### Problem details
Look through the listing below, and wherever a line has the string "input", pull it out.

BEGIN

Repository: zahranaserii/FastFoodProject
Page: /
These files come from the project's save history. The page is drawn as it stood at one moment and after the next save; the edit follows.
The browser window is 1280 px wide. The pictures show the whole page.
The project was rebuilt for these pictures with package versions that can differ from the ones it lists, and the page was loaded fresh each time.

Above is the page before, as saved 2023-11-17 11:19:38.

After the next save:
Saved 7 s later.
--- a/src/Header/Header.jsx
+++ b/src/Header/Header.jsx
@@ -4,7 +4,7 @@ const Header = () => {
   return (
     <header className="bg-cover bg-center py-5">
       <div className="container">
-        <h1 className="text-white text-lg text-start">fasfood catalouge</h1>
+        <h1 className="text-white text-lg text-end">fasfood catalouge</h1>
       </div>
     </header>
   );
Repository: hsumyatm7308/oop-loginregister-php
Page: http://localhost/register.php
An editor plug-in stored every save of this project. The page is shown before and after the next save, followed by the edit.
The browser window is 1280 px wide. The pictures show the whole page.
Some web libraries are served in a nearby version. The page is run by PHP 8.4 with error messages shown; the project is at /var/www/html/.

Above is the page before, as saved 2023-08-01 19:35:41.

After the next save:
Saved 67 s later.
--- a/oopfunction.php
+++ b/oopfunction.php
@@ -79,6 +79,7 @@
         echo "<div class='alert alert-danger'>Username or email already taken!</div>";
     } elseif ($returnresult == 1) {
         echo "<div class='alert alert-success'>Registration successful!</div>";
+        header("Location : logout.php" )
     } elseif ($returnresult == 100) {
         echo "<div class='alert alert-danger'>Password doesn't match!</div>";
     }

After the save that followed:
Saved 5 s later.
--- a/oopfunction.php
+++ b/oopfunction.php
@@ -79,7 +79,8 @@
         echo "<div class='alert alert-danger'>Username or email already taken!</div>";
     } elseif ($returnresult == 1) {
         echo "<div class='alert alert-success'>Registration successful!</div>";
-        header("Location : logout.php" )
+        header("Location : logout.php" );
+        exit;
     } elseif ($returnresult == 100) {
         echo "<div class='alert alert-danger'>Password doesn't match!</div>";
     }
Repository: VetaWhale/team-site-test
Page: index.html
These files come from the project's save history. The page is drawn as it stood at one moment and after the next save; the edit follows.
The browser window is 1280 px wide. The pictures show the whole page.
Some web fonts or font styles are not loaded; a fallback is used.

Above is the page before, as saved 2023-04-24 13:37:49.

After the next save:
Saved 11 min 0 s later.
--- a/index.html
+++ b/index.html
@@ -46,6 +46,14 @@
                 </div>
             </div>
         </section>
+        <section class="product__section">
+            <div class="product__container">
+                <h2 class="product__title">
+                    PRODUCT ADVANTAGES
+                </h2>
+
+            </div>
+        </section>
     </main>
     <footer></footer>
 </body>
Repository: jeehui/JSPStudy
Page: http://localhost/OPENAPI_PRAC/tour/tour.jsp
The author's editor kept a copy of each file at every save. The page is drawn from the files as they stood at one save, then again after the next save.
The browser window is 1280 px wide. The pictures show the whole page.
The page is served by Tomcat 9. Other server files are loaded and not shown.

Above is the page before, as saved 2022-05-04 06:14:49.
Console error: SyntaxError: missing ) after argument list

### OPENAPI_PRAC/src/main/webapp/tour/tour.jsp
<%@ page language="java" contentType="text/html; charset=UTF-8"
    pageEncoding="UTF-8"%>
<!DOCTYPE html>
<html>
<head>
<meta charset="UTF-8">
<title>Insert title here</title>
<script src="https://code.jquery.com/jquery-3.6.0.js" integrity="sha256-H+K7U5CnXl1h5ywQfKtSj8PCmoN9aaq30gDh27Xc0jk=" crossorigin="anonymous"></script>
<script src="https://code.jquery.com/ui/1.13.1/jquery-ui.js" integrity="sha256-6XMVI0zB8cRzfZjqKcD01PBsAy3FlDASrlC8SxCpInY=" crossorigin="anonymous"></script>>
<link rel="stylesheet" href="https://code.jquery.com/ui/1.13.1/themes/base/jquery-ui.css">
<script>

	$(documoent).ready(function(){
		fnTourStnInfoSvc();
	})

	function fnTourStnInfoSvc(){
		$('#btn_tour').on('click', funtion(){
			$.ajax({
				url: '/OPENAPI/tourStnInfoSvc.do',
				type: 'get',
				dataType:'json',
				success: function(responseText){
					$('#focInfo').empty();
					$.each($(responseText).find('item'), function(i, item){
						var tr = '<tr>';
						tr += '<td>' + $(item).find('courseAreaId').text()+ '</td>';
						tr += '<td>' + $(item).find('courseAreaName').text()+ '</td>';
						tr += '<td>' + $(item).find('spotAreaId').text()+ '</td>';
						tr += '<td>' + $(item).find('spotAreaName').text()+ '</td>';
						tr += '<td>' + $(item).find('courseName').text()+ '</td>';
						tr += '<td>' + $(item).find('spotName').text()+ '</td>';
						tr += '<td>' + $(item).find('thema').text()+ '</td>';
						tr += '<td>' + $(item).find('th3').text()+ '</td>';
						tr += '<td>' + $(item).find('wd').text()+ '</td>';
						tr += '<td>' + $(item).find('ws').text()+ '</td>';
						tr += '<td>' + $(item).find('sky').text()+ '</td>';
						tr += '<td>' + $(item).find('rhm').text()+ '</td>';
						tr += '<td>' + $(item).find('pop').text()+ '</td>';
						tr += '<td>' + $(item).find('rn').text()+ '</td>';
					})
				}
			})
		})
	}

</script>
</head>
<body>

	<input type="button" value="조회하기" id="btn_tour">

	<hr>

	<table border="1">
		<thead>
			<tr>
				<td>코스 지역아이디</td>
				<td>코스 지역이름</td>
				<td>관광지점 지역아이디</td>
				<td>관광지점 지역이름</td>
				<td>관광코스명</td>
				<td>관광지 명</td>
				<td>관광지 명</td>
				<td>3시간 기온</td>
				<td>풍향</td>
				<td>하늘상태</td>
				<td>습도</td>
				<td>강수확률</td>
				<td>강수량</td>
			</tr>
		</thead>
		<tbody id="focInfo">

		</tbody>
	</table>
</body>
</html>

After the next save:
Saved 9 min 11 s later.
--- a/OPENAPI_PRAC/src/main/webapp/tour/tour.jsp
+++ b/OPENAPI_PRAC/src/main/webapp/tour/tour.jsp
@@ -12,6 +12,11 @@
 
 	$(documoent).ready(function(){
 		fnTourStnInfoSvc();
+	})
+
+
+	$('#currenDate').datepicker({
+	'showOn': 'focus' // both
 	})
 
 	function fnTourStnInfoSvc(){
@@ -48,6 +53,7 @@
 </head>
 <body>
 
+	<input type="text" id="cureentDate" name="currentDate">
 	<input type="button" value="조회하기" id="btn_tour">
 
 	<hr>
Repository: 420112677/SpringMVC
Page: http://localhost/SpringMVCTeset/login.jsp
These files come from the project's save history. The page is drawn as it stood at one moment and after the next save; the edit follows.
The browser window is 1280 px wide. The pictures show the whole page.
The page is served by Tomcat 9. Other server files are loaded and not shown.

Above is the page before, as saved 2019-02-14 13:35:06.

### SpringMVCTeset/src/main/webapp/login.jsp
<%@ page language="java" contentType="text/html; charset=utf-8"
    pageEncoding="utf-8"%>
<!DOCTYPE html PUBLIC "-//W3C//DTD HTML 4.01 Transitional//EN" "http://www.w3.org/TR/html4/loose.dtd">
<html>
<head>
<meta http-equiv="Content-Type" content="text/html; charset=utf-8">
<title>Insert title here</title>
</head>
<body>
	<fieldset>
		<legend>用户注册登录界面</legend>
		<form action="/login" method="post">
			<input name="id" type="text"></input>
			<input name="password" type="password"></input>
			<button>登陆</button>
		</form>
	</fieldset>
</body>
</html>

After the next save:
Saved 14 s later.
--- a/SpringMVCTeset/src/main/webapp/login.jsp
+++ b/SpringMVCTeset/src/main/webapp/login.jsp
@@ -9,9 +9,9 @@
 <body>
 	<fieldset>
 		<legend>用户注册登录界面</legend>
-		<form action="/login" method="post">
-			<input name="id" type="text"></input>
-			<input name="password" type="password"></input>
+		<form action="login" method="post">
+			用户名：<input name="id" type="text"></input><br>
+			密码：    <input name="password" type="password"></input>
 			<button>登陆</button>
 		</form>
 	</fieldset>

END

### Solution for this exercise
	<input type="button" value="조회하기" id="btn_tour">
+	<input type="text" id="cureentDate" name="currentDate">
 	<input type="button" value="조회하기" id="btn_tour">
			<input name="id" type="text"></input>
			<input name="password" type="password"></input>
-			<input name="id" type="text"></input>
-			<input name="password" type="password"></input>
+			用户名：<input name="id" type="text"></input><br>
+			密码：    <input name="password" type="password"></input>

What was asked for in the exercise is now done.